giving premonition; serving to warn beforehand.

Origin of premonitory

From the Late Latin word praemonitōrius, dating back to 1640–50. See pre-, monitory Unabridged Based on the Random House Unabridged Dictionary, © Random House, Inc. 2019

Examples from the Web for premonitory

Contemporary Examples of premonitory

  • At this moment a faint chill, like the first premonitory symptom of an illness, falls upon Jones.

    The Daily Beast logo
    Hagel's Orwell Moment on India

    David Frum

    February 26, 2013

Historical Examples of premonitory
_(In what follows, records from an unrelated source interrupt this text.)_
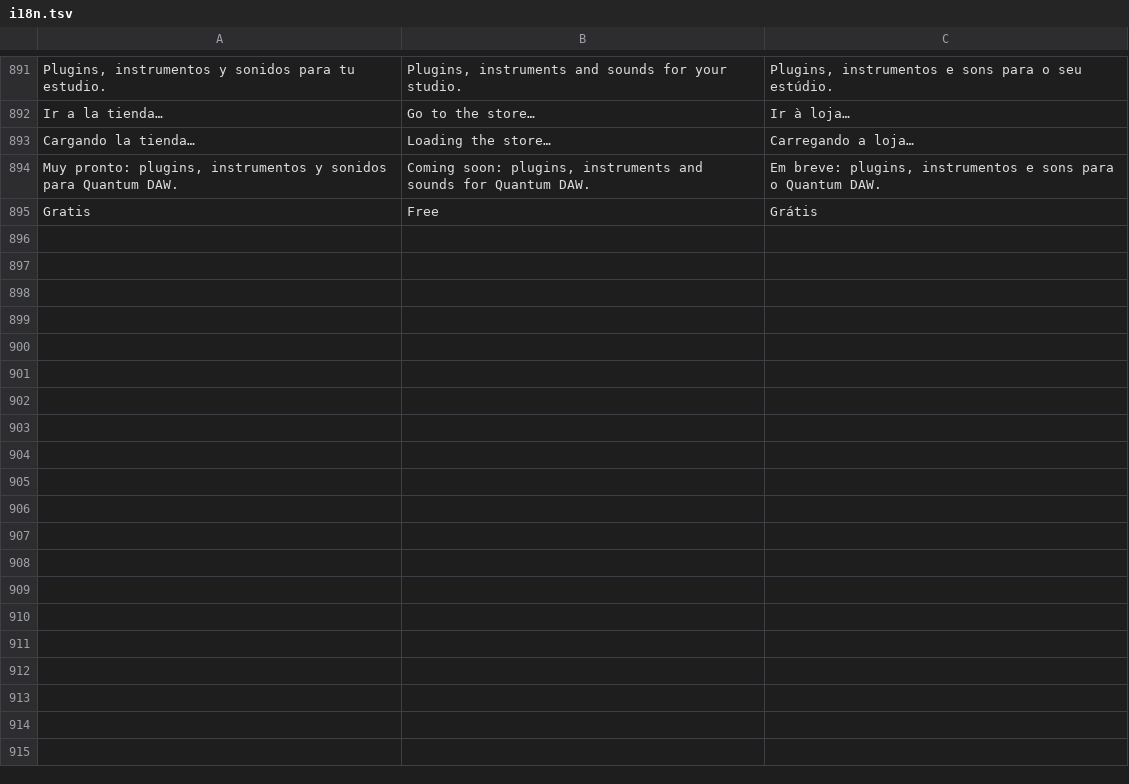
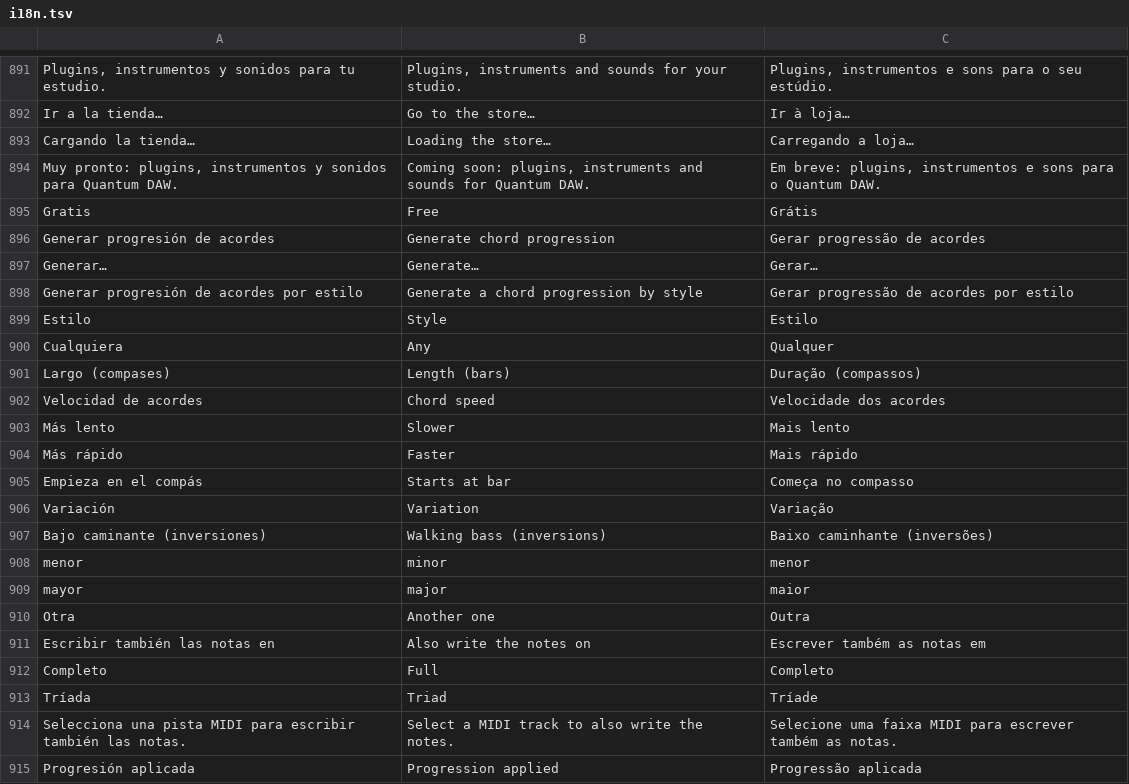
Before and after one commit to quantexpy69/quantumdaw, a TSV file: crates/app/src/i18n.tsv, drawn as a sheet; only a part is shown, gaps mark what is left out; the diff covers the shown part only; the diff names each change by its address in the sheet, - before the commit and + after, or states it on an @@ line.

Commit message:
Quantum DAW 0.24.0
Generador de progresiones
- Ventana «Generar progresión de acordes» (botón Generar… del piano
  roll y Ctrl+K) con 15 estilos: Cinematic, Ambient, Indie Pop, Emo,
  Pop, Lo-fi / Neo Soul, Jazz, R&B / Gospel, Rock, Synthwave, EDM /
  Trance, Dark / Horror, Folk / Country, Blues y Heroic / Game, cada
  uno con sus progresiones, acordes prestados y descripción.
- Tonalidad (12 notas; cualquiera, mayor o menor: si el modo no es el
  del estilo, suena en la relativa), largo de 4 a 32 compases,
  velocidad de acordes, compás de inicio, color (séptimas, novenas y
  sus), variación y bajo caminante por inversiones.
- Resultado con la tonalidad y los grados (bVImaj7, bVII, i…) en
  tarjetas de color por familia; «Otra» propone una nueva y «Escuchar»
  la toca en la pista MIDI.
- «Aplicar» escribe los acordes en la pista de acordes y, si se elige,
  también las notas (completo con bajo o tríada) en la pista MIDI.
- Prueba: los acordes quedan en la tonalidad pedida.

```diff
--- a/crates/app/src/i18n.tsv
+++ b/crates/app/src/i18n.tsv
+row 896: Generar progresión de acordes | Generate chord progression | Gerar progressão de acordes
+row 897: Generar… | Generate… | Gerar…
+row 898: Generar progresión de acordes por estilo | Generate a chord progression by style | Gerar progressão de acordes por estilo
+row 899: Estilo | Style | Estilo
+row 900: Cualquiera | Any | Qualquer
+row 901: Largo (compases) | Length (bars) | Duração (compassos)
+row 902: Velocidad de acordes | Chord speed | Velocidade dos acordes
+row 903: Más lento | Slower | Mais lento
+row 904: Más rápido | Faster | Mais rápido
+row 905: Empieza en el compás | Starts at bar | Começa no compasso
+row 906: Variación | Variation | Variação
+row 907: Bajo caminante (inversiones) | Walking bass (inversions) | Baixo caminhante (inversões)
+row 908: menor | minor | menor
+row 909: mayor | major | maior
+row 910: Otra | Another one | Outra
+row 911: Escribir también las notas en | Also write the notes on | Escrever também as notas em
+row 912: Completo | Full | Completo
+row 913: Tríada | Triad | Tríade
+row 914: Selecciona una pista MIDI para escribir también las notas. | Select a MIDI track to also write the notes. | Selecione uma faixa MIDI para escrever também as notas.
+row 915: Progresión aplicada | Progression applied | Progressão aplicada
```
Also changed, not shown: 15 added rows elsewhere in this file, 9 other files.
  • "These are only premonitory symptoms, after all," said Barrington, laughing.


    Charles James Lever

  • Hence the importance of a knowledge of this premonitory symptom.

    The Physical Life of Woman:

    Dr. George H Napheys

  • Premonitory signs of this change of front were soon visible at Berlin.

  • Without even a premonitory shout a pony bolted for us, from their huddle.

    Desert Dust

    Edwin L. Sabin

  • There is a kind of premonitory apology implied in my saying this, I am aware.

    Who Was She?

    Bayard Taylor

Word Origin and History for premonitory

1640s, from Late Latin praemonitorius, from praemonitor, agent noun from stem of praemonere (see premonition).

Online Etymology Dictionary, © 2010 Douglas Harper